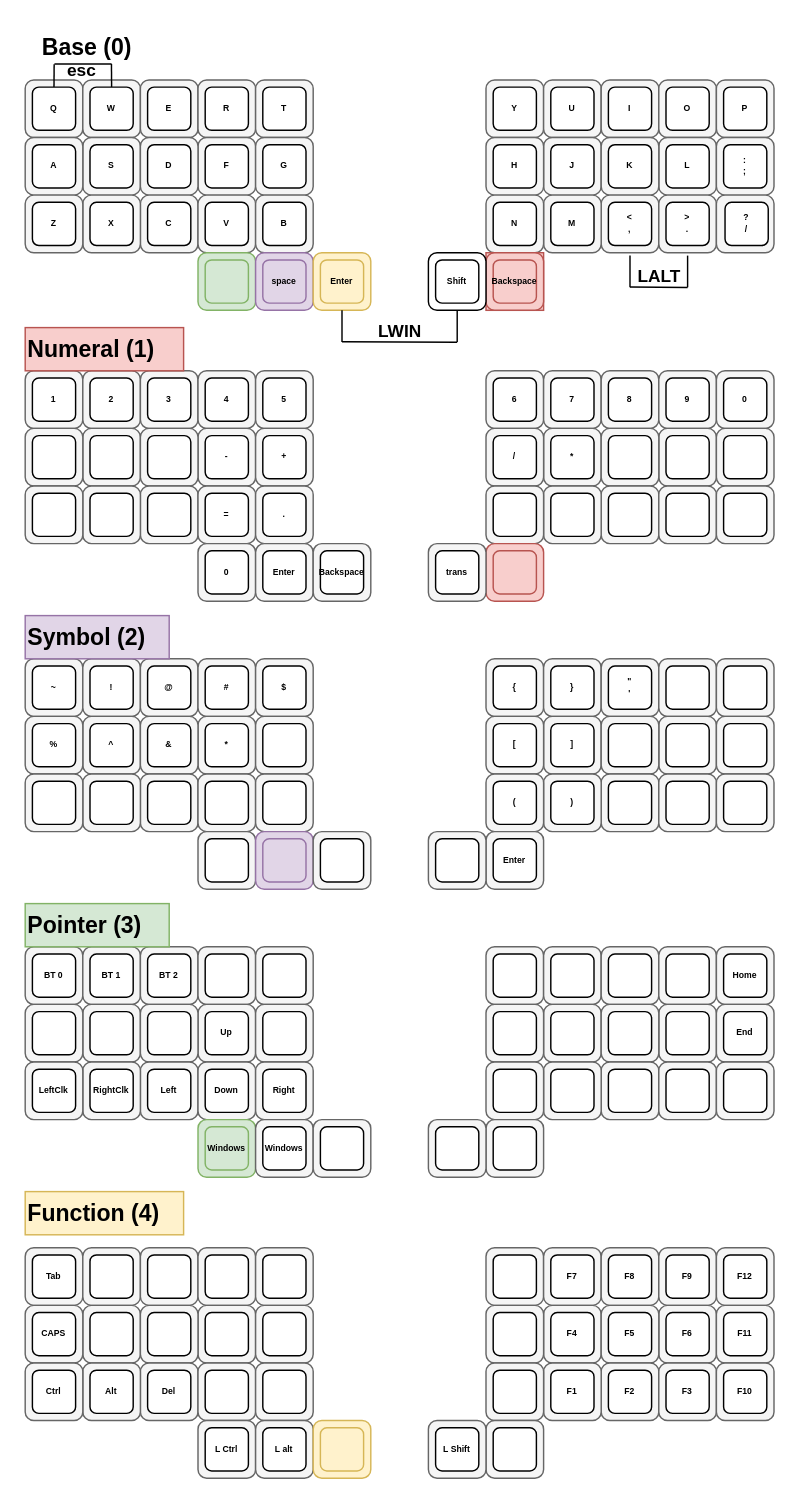
The draw.io diagram charybdis-keymap.drawio in DonovanJJ/zmk-for-charybdis, before the edit. Source tidied: cells renumbered, new cells numbered last; positions are measured from the earlier drawing's top-left corner, leaving out a move shared by most shapes. Both pictures are drawn from the tidied source at 144%, with x=0, y=0 at pixel (24, 24).
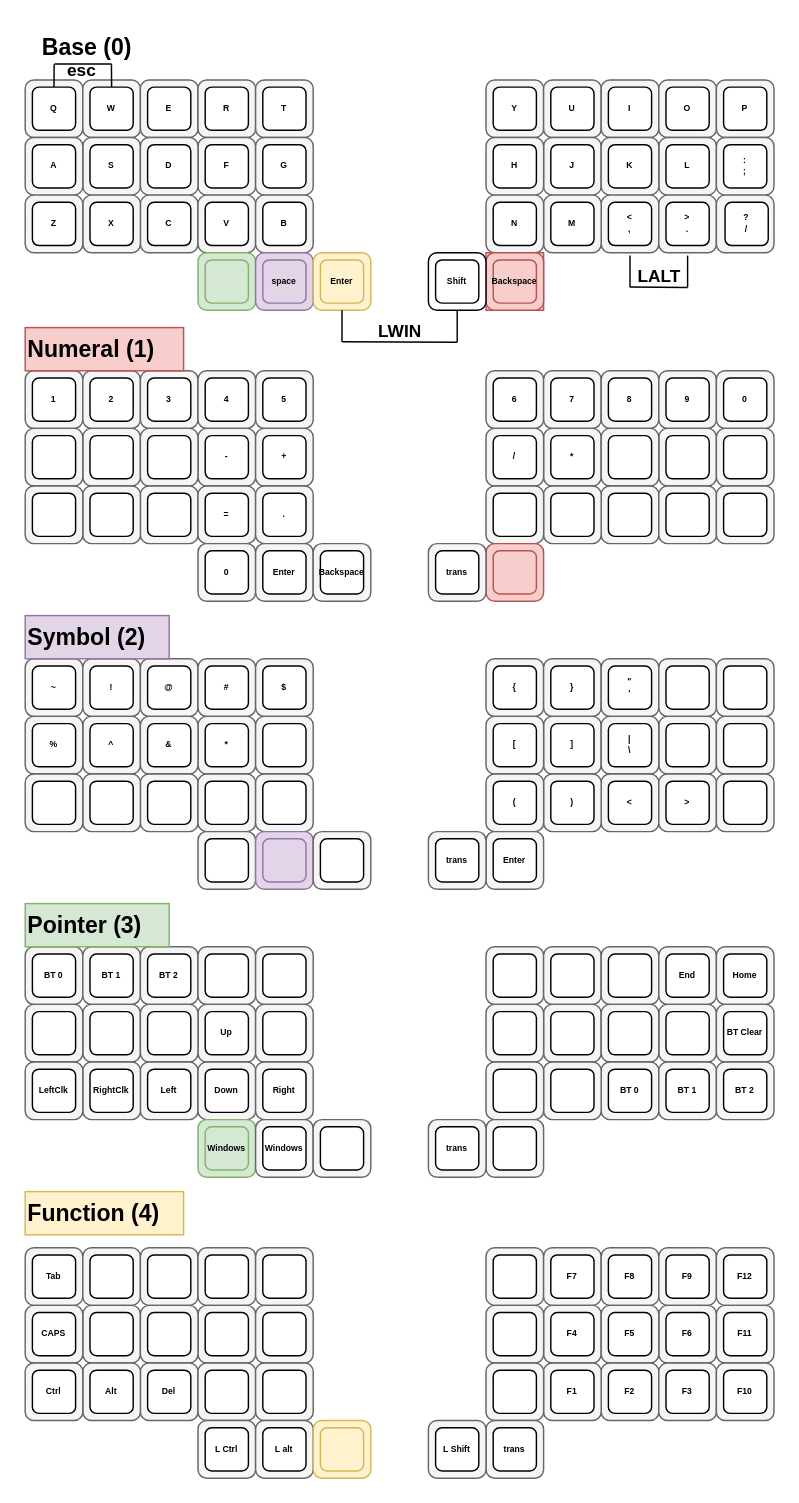
After the change.

The change refers to these unchanged cells:
```xml
<mxCell id="190" style="group;" parent="108" vertex="1">
  <mxGeometry x="400" y="40" width="40" height="40" as="geometry" />
</mxCell>
<mxCell id="193" style="group;" parent="108" vertex="1">
  <mxGeometry x="400" y="80" width="80" height="40" as="geometry" />
</mxCell>
<mxCell id="196" style="group;" parent="193" vertex="1">
  <mxGeometry x="40" width="40" height="40" as="geometry" />
</mxCell>
<mxCell id="211" style="group;" parent="108" vertex="1">
  <mxGeometry x="280" y="120" width="40" height="40" as="geometry" />
</mxCell>
<mxCell id="421" style="group;" parent="321" vertex="1">
  <mxGeometry x="320" y="120" width="40" height="40" as="geometry" />
</mxCell>
<mxCell id="495" style="group;" parent="431" vertex="1">
  <mxGeometry x="440" width="40" height="40" as="geometry" />
</mxCell>
<mxCell id="510" style="group;" parent="431" vertex="1">
  <mxGeometry x="480" y="40" width="40" height="40" as="geometry" />
</mxCell>
<mxCell id="516" style="group;" parent="431" vertex="1">
  <mxGeometry x="400" y="80" width="80" height="40" as="geometry" />
</mxCell>
<mxCell id="519" style="group;" parent="516" vertex="1">
  <mxGeometry x="40" width="40" height="40" as="geometry" />
</mxCell>
<mxCell id="522" style="group;" parent="431" vertex="1">
  <mxGeometry x="480" y="80" width="40" height="40" as="geometry" />
</mxCell>
<mxCell id="534" style="group;" parent="431" vertex="1">
  <mxGeometry x="280" y="120" width="40" height="40" as="geometry" />
</mxCell>
```

What changed in the source:
```diff
@@
-    <mxCell id="192" style="whiteSpace=wrap;html=1;rounded=1;shadow=0;fontSize=6;fontStyle=1;" parent="190" vertex="1">
+    <mxCell id="192" value="&lt;div&gt;|&lt;/div&gt;\" style="whiteSpace=wrap;html=1;rounded=1;shadow=0;fontSize=6;fontStyle=1;" parent="190" vertex="1">
       <mxGeometry x="5" y="5" width="30" height="30" as="geometry" />
     </mxCell>
@@
-    <mxCell id="195" style="whiteSpace=wrap;html=1;rounded=1;shadow=0;fontSize=6;fontStyle=1;" parent="193" vertex="1">
+    <mxCell id="195" value="&amp;lt;" style="whiteSpace=wrap;html=1;rounded=1;shadow=0;fontSize=6;fontStyle=1;" parent="193" vertex="1">
       <mxGeometry x="5" y="5" width="30" height="30" as="geometry" />
     </mxCell>
@@
-    <mxCell id="198" style="whiteSpace=wrap;html=1;rounded=1;shadow=0;fontSize=6;fontStyle=1;" parent="196" vertex="1">
+    <mxCell id="198" value="&amp;gt;" style="whiteSpace=wrap;html=1;rounded=1;shadow=0;fontSize=6;fontStyle=1;" parent="196" vertex="1">
       <mxGeometry x="5" y="5" width="30" height="30" as="geometry" />
     </mxCell>
@@
-    <mxCell id="213" style="whiteSpace=wrap;html=1;rounded=1;shadow=0;fontSize=6;fontStyle=1;" parent="211" vertex="1">
+    <mxCell id="213" value="trans" style="whiteSpace=wrap;html=1;rounded=1;shadow=0;fontSize=6;fontStyle=1;" parent="211" vertex="1">
       <mxGeometry x="5" y="5" width="30" height="30" as="geometry" />
     </mxCell>
@@
-    <mxCell id="423" style="whiteSpace=wrap;html=1;rounded=1;shadow=0;fontSize=6;fontStyle=1;" parent="421" vertex="1">
+    <mxCell id="423" value="trans" style="whiteSpace=wrap;html=1;rounded=1;shadow=0;fontSize=6;fontStyle=1;" parent="421" vertex="1">
       <mxGeometry x="5" y="5" width="30" height="30" as="geometry" />
     </mxCell>
@@
-    <mxCell id="497" style="whiteSpace=wrap;html=1;rounded=1;shadow=0;fontSize=6;fontStyle=1;" parent="495" vertex="1">
+    <mxCell id="497" value="End" style="whiteSpace=wrap;html=1;rounded=1;shadow=0;fontSize=6;fontStyle=1;" parent="495" vertex="1">
       <mxGeometry x="5" y="5" width="30" height="30" as="geometry" />
     </mxCell>
@@
-    <mxCell id="512" value="End" style="whiteSpace=wrap;html=1;rounded=1;shadow=0;fontSize=6;fontStyle=1;" parent="510" vertex="1">
+    <mxCell id="512" value="BT Clear" style="whiteSpace=wrap;html=1;rounded=1;shadow=0;fontSize=6;fontStyle=1;" parent="510" vertex="1">
       <mxGeometry x="5" y="5" width="30" height="30" as="geometry" />
     </mxCell>
@@
-    <mxCell id="518" style="whiteSpace=wrap;html=1;rounded=1;shadow=0;fontSize=6;fontStyle=1;" parent="516" vertex="1">
+    <mxCell id="518" value="BT 0" style="whiteSpace=wrap;html=1;rounded=1;shadow=0;fontSize=6;fontStyle=1;" parent="516" vertex="1">
       <mxGeometry x="5" y="5" width="30" height="30" as="geometry" />
     </mxCell>
@@
-    <mxCell id="521" style="whiteSpace=wrap;html=1;rounded=1;shadow=0;fontSize=6;fontStyle=1;" parent="519" vertex="1">
+    <mxCell id="521" value="BT 1" style="whiteSpace=wrap;html=1;rounded=1;shadow=0;fontSize=6;fontStyle=1;" parent="519" vertex="1">
       <mxGeometry x="5" y="5" width="30" height="30" as="geometry" />
     </mxCell>
@@
-    <mxCell id="524" style="whiteSpace=wrap;html=1;rounded=1;shadow=0;fontSize=6;fontStyle=1;" parent="522" vertex="1">
+    <mxCell id="524" value="BT 2" style="whiteSpace=wrap;html=1;rounded=1;shadow=0;fontSize=6;fontStyle=1;" parent="522" vertex="1">
       <mxGeometry x="5" y="5" width="30" height="30" as="geometry" />
     </mxCell>
@@
-    <mxCell id="536" style="whiteSpace=wrap;html=1;rounded=1;shadow=0;fontSize=6;fontStyle=1;" parent="534" vertex="1">
+    <mxCell id="536" value="trans" style="whiteSpace=wrap;html=1;rounded=1;shadow=0;fontSize=6;fontStyle=1;" parent="534" vertex="1">
       <mxGeometry x="5" y="5" width="30" height="30" as="geometry" />
     </mxCell>
```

═══

Pick out the lines above that hold the string "cells" and show them.

▸ Response area
The draw.io diagram charybdis-keymap.drawio in DonovanJJ/zmk-for-charybdis, before the edit. Source tidied: cells renumbered, new cells numbered last; positions are measured from the earlier drawing's top-left corner, leaving out a move shared by most shapes. Both pictures are drawn from the tidied source at 144%, with x=0, y=0 at pixel (24, 24).
The change refers to these unchanged cells:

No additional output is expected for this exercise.